By Stella Dawson–It’s up to the consumer to drive the U.S. economy and lift world growth in 2012, and the outlook is far from encouraging.

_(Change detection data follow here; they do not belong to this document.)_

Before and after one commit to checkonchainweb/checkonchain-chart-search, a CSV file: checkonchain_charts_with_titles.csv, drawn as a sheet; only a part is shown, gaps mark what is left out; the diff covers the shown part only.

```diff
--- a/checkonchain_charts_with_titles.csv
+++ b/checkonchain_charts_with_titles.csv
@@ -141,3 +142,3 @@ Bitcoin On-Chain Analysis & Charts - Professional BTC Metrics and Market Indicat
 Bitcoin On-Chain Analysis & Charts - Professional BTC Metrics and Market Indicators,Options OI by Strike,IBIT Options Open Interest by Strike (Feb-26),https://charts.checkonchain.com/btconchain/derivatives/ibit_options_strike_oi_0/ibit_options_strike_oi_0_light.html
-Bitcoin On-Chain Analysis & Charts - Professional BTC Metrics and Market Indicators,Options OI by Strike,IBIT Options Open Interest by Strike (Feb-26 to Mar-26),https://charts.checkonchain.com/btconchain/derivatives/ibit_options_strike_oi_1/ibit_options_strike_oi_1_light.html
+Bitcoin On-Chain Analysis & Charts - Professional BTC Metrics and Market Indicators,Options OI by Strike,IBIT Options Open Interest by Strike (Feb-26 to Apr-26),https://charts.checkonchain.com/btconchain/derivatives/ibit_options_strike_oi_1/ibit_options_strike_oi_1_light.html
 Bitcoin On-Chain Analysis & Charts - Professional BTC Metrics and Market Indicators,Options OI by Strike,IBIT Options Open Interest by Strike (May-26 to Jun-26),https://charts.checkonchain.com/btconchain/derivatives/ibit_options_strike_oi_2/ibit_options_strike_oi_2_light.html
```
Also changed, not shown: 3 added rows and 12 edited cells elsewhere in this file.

Over the past three and half years, growth in U.S. consumer spending has averaged a paltry 0.2 percent adjusted for inflation, the weakest in the post-World War II period, Morgan Stanley says. While the employment picture is gradually brightening, wage growth is going in the opposite direction, keeping a lid on consumer behavior. Over the past year, pay for blue-collar workers adjusted for inflation fell 12 U.S. cents from the previous year, according to the Bureau of Labor Statistics. That was the steepest decline since the stagflationary days of 1980. Pay for all workers has fallen 16 cents in 2011 in real terms. Consumer buying power, modest over the holiday season, remains constrained by heavy debt loads. Total U.S. household debt as a percentage of disposable personal income is down from its 2007 peak at 130 percent, but it remains well above its 1970-2000 average of 75 percent. As a result, Stephen Roach, non-executive chairman of Morgan Stanley, sees U.S. consumption remaining anemic for years to come. That will place a drag on global growth, especially in Asia, a big manufacturer of U.S. consumer goods. “With retrenchment and balance-sheet repair only in its early stages, the zombie-like behavior of American consumers should persist,” Roach said.